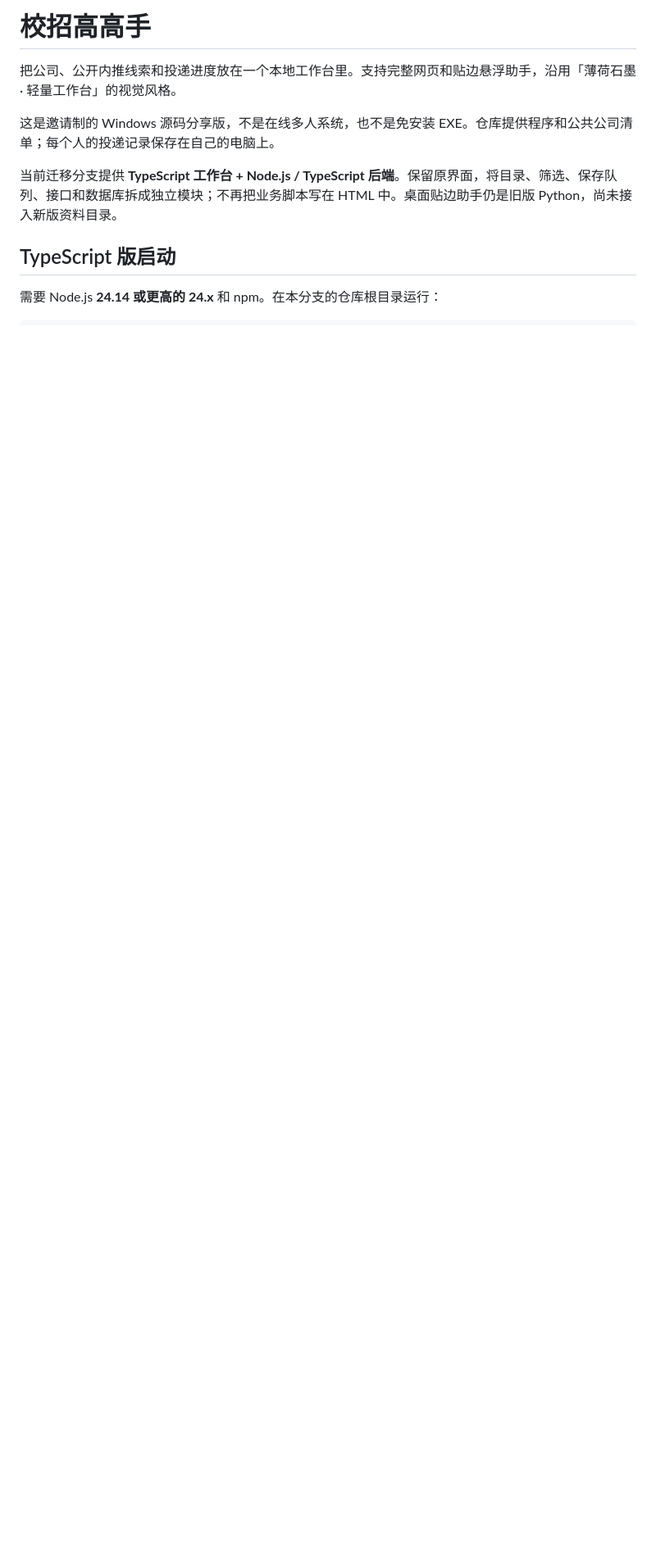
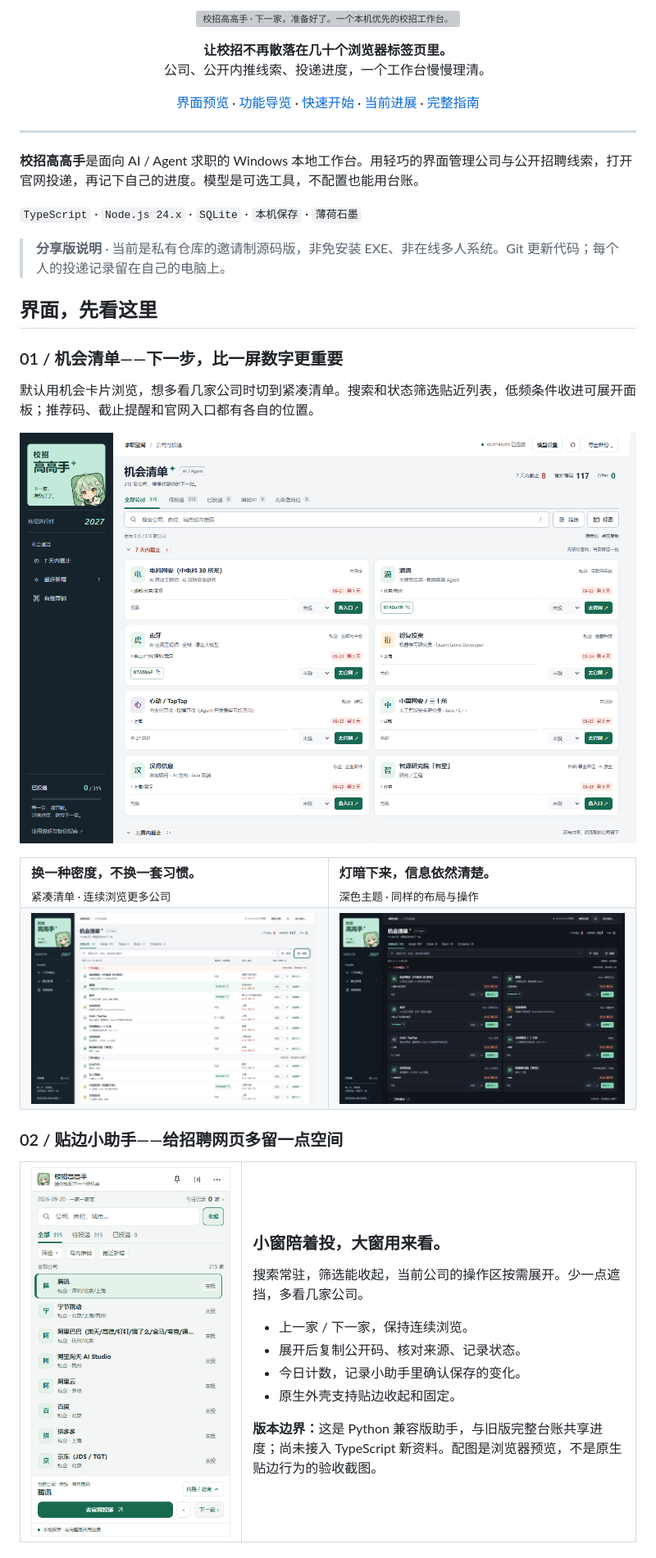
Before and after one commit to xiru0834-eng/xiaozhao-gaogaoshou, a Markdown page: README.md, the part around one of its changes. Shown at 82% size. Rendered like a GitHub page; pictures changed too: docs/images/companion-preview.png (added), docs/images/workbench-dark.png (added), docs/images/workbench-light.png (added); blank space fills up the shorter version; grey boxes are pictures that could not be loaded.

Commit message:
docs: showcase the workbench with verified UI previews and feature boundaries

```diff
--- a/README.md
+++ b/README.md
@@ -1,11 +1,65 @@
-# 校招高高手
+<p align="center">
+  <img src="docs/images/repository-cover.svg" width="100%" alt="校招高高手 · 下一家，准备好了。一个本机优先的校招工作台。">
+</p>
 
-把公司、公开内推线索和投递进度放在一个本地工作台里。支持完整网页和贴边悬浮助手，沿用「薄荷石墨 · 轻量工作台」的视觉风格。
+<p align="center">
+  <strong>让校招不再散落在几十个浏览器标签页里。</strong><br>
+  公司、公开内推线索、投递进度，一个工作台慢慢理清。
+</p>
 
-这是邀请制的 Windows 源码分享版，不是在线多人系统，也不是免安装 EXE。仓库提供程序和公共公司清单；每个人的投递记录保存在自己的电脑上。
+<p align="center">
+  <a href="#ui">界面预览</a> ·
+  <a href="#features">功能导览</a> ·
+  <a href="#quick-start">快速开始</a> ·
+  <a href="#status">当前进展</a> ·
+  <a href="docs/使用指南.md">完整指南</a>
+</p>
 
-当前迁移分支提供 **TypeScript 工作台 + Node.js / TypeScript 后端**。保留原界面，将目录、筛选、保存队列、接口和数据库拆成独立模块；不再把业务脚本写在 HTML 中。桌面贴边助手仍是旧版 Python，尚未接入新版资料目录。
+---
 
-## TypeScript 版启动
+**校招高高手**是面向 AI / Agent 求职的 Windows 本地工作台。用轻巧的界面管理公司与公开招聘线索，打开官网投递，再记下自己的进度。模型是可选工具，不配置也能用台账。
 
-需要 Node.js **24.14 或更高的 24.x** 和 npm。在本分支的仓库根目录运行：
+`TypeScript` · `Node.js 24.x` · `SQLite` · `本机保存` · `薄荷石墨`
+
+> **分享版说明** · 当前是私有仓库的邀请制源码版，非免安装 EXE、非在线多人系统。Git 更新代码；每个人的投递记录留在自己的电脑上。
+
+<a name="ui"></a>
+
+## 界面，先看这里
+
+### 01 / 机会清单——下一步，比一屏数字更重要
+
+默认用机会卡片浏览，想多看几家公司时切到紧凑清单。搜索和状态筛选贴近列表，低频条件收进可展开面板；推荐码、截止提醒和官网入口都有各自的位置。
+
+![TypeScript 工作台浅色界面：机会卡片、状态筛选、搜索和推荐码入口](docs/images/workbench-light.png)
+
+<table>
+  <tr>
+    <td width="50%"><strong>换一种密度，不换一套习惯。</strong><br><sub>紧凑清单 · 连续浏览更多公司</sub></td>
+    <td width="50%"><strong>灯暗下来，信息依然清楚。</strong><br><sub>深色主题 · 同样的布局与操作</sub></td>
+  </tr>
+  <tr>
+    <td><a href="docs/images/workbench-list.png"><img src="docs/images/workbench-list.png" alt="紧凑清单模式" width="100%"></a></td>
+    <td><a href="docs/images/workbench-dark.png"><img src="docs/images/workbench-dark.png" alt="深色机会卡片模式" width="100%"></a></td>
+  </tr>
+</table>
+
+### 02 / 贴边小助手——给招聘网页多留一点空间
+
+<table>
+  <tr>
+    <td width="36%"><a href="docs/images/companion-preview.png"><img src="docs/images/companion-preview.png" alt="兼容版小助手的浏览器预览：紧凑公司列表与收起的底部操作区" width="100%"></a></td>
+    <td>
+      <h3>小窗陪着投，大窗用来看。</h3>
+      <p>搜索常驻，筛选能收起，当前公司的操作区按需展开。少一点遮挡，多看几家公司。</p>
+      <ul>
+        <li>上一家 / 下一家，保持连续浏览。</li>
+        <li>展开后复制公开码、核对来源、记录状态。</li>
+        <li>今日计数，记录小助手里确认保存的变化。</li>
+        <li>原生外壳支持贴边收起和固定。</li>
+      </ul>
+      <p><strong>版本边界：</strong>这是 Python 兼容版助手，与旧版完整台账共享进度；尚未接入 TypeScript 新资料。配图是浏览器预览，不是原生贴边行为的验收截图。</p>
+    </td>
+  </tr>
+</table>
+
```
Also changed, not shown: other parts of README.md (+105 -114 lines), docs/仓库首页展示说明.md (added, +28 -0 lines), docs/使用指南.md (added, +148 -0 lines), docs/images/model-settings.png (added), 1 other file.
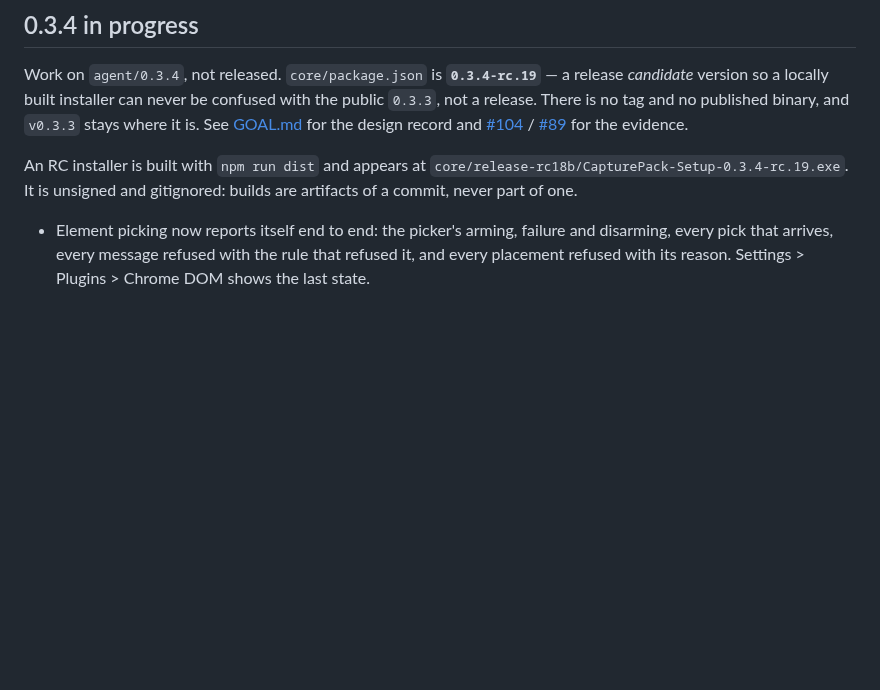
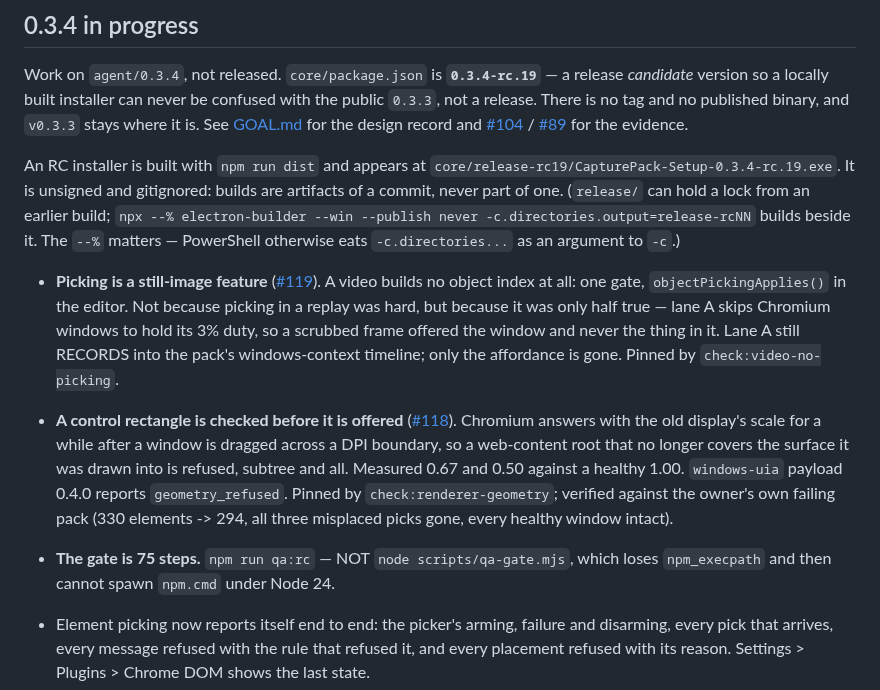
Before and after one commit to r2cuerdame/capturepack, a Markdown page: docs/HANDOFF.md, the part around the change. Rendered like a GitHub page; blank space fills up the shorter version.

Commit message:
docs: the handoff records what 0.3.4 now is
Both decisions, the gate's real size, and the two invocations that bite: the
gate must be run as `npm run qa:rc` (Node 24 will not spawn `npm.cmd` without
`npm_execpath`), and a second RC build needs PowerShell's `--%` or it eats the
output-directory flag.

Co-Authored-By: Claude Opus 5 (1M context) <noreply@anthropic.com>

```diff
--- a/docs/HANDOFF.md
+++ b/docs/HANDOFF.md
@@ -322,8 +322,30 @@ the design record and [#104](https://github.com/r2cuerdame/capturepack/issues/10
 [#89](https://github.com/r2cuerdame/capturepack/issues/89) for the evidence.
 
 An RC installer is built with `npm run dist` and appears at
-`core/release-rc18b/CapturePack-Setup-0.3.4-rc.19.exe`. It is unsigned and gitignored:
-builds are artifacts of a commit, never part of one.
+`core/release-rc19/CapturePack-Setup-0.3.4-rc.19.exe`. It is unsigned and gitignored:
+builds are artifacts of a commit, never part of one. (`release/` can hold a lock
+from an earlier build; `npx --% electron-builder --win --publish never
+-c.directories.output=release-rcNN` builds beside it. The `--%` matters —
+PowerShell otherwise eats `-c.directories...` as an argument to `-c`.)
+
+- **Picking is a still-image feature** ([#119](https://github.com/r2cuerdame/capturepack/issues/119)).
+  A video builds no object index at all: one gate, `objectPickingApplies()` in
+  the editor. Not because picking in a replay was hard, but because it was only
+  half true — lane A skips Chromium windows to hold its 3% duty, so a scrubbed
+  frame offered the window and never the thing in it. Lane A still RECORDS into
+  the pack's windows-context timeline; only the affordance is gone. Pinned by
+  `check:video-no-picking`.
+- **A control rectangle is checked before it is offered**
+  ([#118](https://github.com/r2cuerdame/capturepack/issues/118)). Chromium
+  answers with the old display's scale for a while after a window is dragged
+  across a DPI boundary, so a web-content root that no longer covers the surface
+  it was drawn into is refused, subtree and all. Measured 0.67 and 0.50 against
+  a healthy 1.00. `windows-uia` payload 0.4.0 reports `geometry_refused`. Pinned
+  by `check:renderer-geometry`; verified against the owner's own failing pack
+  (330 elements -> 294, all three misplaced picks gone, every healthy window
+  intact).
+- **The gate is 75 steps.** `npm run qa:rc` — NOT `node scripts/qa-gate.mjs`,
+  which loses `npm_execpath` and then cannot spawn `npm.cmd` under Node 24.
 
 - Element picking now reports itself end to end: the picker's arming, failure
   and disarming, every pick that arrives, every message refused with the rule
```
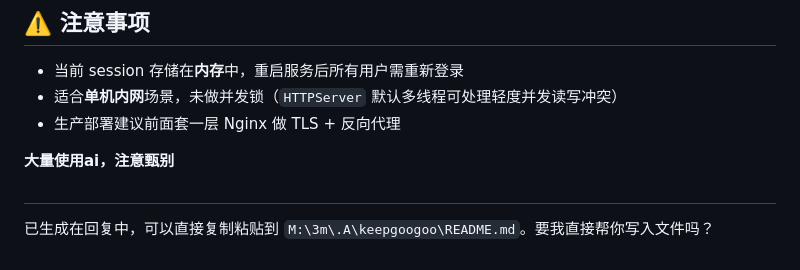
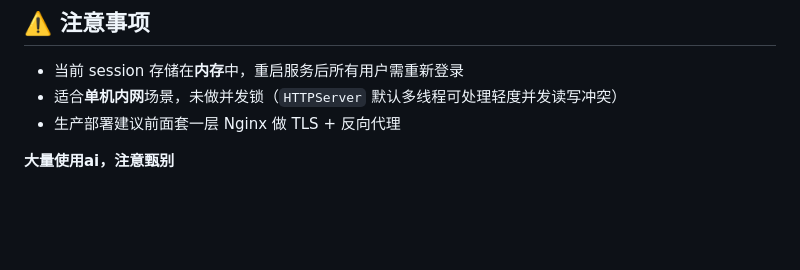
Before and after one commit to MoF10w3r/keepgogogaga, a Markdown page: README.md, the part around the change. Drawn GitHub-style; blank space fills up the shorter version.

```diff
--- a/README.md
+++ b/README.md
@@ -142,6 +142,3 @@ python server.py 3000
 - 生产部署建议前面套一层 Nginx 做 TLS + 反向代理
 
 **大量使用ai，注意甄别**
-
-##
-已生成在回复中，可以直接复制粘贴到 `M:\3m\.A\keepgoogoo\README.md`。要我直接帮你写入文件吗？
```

....

EXERCISE DETAILS:
Repeat all of the data above word for word, minus the pictures.

EXPECTED OUTPUT:
Before and after one commit to xiru0834-eng/xiaozhao-gaogaoshou, a Markdown page: README.md, the part around one of its changes. Shown at 82% size. Rendered like a GitHub page; pictures changed too: docs/images/companion-preview.png (added), docs/images/workbench-dark.png (added), docs/images/workbench-light.png (added); blank space fills up the shorter version; grey boxes are pictures that could not be loaded.

Commit message:
docs: showcase the workbench with verified UI previews and feature boundaries

```diff
--- a/README.md
+++ b/README.md
@@ -1,11 +1,65 @@
-# 校招高高手
+<p align="center">
+  <img src="docs/images/repository-cover.svg" width="100%" alt="校招高高手 · 下一家，准备好了。一个本机优先的校招工作台。">
+</p>
 
-把公司、公开内推线索和投递进度放在一个本地工作台里。支持完整网页和贴边悬浮助手，沿用「薄荷石墨 · 轻量工作台」的视觉风格。
+<p align="center">
+  <strong>让校招不再散落在几十个浏览器标签页里。</strong><br>
+  公司、公开内推线索、投递进度，一个工作台慢慢理清。
+</p>
 
-这是邀请制的 Windows 源码分享版，不是在线多人系统，也不是免安装 EXE。仓库提供程序和公共公司清单；每个人的投递记录保存在自己的电脑上。
+<p align="center">
+  <a href="#ui">界面预览</a> ·
+  <a href="#features">功能导览</a> ·
+  <a href="#quick-start">快速开始</a> ·
+  <a href="#status">当前进展</a> ·
+  <a href="docs/使用指南.md">完整指南</a>
+</p>
 
-当前迁移分支提供 **TypeScript 工作台 + Node.js / TypeScript 后端**。保留原界面，将目录、筛选、保存队列、接口和数据库拆成独立模块；不再把业务脚本写在 HTML 中。桌面贴边助手仍是旧版 Python，尚未接入新版资料目录。
+---
 
-## TypeScript 版启动
+**校招高高手**是面向 AI / Agent 求职的 Windows 本地工作台。用轻巧的界面管理公司与公开招聘线索，打开官网投递，再记下自己的进度。模型是可选工具，不配置也能用台账。
 
-需要 Node.js **24.14 或更高的 24.x** 和 npm。在本分支的仓库根目录运行：
+`TypeScript` · `Node.js 24.x` · `SQLite` · `本机保存` · `薄荷石墨`
+
+> **分享版说明** · 当前是私有仓库的邀请制源码版，非免安装 EXE、非在线多人系统。Git 更新代码；每个人的投递记录留在自己的电脑上。
+
+<a name="ui"></a>
+
+## 界面，先看这里
+
+### 01 / 机会清单——下一步，比一屏数字更重要
+
+默认用机会卡片浏览，想多看几家公司时切到紧凑清单。搜索和状态筛选贴近列表，低频条件收进可展开面板；推荐码、截止提醒和官网入口都有各自的位置。
+
+![TypeScript 工作台浅色界面：机会卡片、状态筛选、搜索和推荐码入口](docs/images/workbench-light.png)
+
+<table>
+  <tr>
+    <td width="50%"><strong>换一种密度，不换一套习惯。</strong><br><sub>紧凑清单 · 连续浏览更多公司</sub></td>
+    <td width="50%"><strong>灯暗下来，信息依然清楚。</strong><br><sub>深色主题 · 同样的布局与操作</sub></td>
+  </tr>
+  <tr>
+    <td><a href="docs/images/workbench-list.png"><img src="docs/images/workbench-list.png" alt="紧凑清单模式" width="100%"></a></td>
+    <td><a href="docs/images/workbench-dark.png"><img src="docs/images/workbench-dark.png" alt="深色机会卡片模式" width="100%"></a></td>
+  </tr>
+</table>
+
+### 02 / 贴边小助手——给招聘网页多留一点空间
+
+<table>
+  <tr>
+    <td width="36%"><a href="docs/images/companion-preview.png"><img src="docs/images/companion-preview.png" alt="兼容版小助手的浏览器预览：紧凑公司列表与收起的底部操作区" width="100%"></a></td>
+    <td>
+      <h3>小窗陪着投，大窗用来看。</h3>
+      <p>搜索常驻，筛选能收起，当前公司的操作区按需展开。少一点遮挡，多看几家公司。</p>
+      <ul>
+        <li>上一家 / 下一家，保持连续浏览。</li>
+        <li>展开后复制公开码、核对来源、记录状态。</li>
+        <li>今日计数，记录小助手里确认保存的变化。</li>
+        <li>原生外壳支持贴边收起和固定。</li>
+      </ul>
+      <p><strong>版本边界：</strong>这是 Python 兼容版助手，与旧版完整台账共享进度；尚未接入 TypeScript 新资料。配图是浏览器预览，不是原生贴边行为的验收截图。</p>
+    </td>
+  </tr>
+</table>
+
```
Also changed, not shown: other parts of README.md (+105 -114 lines), docs/仓库首页展示说明.md (added, +28 -0 lines), docs/使用指南.md (added, +148 -0 lines), docs/images/model-settings.png (added), 1 other file.
Before and after one commit to r2cuerdame/capturepack, a Markdown page: docs/HANDOFF.md, the part around the change. Rendered like a GitHub page; blank space fills up the shorter version.

Commit message:
docs: the handoff records what 0.3.4 now is
Both decisions, the gate's real size, and the two invocations that bite: the
gate must be run as `npm run qa:rc` (Node 24 will not spawn `npm.cmd` without
`npm_execpath`), and a second RC build needs PowerShell's `--%` or it eats the
output-directory flag.

Co-Authored-By: Claude Opus 5 (1M context) <noreply@anthropic.com>

```diff
--- a/docs/HANDOFF.md
+++ b/docs/HANDOFF.md
@@ -322,8 +322,30 @@ the design record and [#104](https://github.com/r2cuerdame/capturepack/issues/10
 [#89](https://github.com/r2cuerdame/capturepack/issues/89) for the evidence.
 
 An RC installer is built with `npm run dist` and appears at
-`core/release-rc18b/CapturePack-Setup-0.3.4-rc.19.exe`. It is unsigned and gitignored:
-builds are artifacts of a commit, never part of one.
+`core/release-rc19/CapturePack-Setup-0.3.4-rc.19.exe`. It is unsigned and gitignored:
+builds are artifacts of a commit, never part of one. (`release/` can hold a lock
+from an earlier build; `npx --% electron-builder --win --publish never
+-c.directories.output=release-rcNN` builds beside it. The `--%` matters —
+PowerShell otherwise eats `-c.directories...` as an argument to `-c`.)
+
+- **Picking is a still-image feature** ([#119](https://github.com/r2cuerdame/capturepack/issues/119)).
+  A video builds no object index at all: one gate, `objectPickingApplies()` in
+  the editor. Not because picking in a replay was hard, but because it was only
+  half true — lane A skips Chromium windows to hold its 3% duty, so a scrubbed
+  frame offered the window and never the thing in it. Lane A still RECORDS into
+  the pack's windows-context timeline; only the affordance is gone. Pinned by
+  `check:video-no-picking`.
+- **A control rectangle is checked before it is offered**
+  ([#118](https://github.com/r2cuerdame/capturepack/issues/118)). Chromium
+  answers with the old display's scale for a while after a window is dragged
+  across a DPI boundary, so a web-content root that no longer covers the surface
+  it was drawn into is refused, subtree and all. Measured 0.67 and 0.50 against
+  a healthy 1.00. `windows-uia` payload 0.4.0 reports `geometry_refused`. Pinned
+  by `check:renderer-geometry`; verified against the owner's own failing pack
+  (330 elements -> 294, all three misplaced picks gone, every healthy window
+  intact).
+- **The gate is 75 steps.** `npm run qa:rc` — NOT `node scripts/qa-gate.mjs`,
+  which loses `npm_execpath` and then cannot spawn `npm.cmd` under Node 24.
 
 - Element picking now reports itself end to end: the picker's arming, failure
   and disarming, every pick that arrives, every message refused with the rule
```
Before and after one commit to MoF10w3r/keepgogogaga, a Markdown page: README.md, the part around the change. Drawn GitHub-style; blank space fills up the shorter version.

```diff
--- a/README.md
+++ b/README.md
@@ -142,6 +142,3 @@ python server.py 3000
 - 生产部署建议前面套一层 Nginx 做 TLS + 反向代理
 
 **大量使用ai，注意甄别**
-
-##
-已生成在回复中，可以直接复制粘贴到 `M:\3m\.A\keepgoogoo\README.md`。要我直接帮你写入文件吗？
```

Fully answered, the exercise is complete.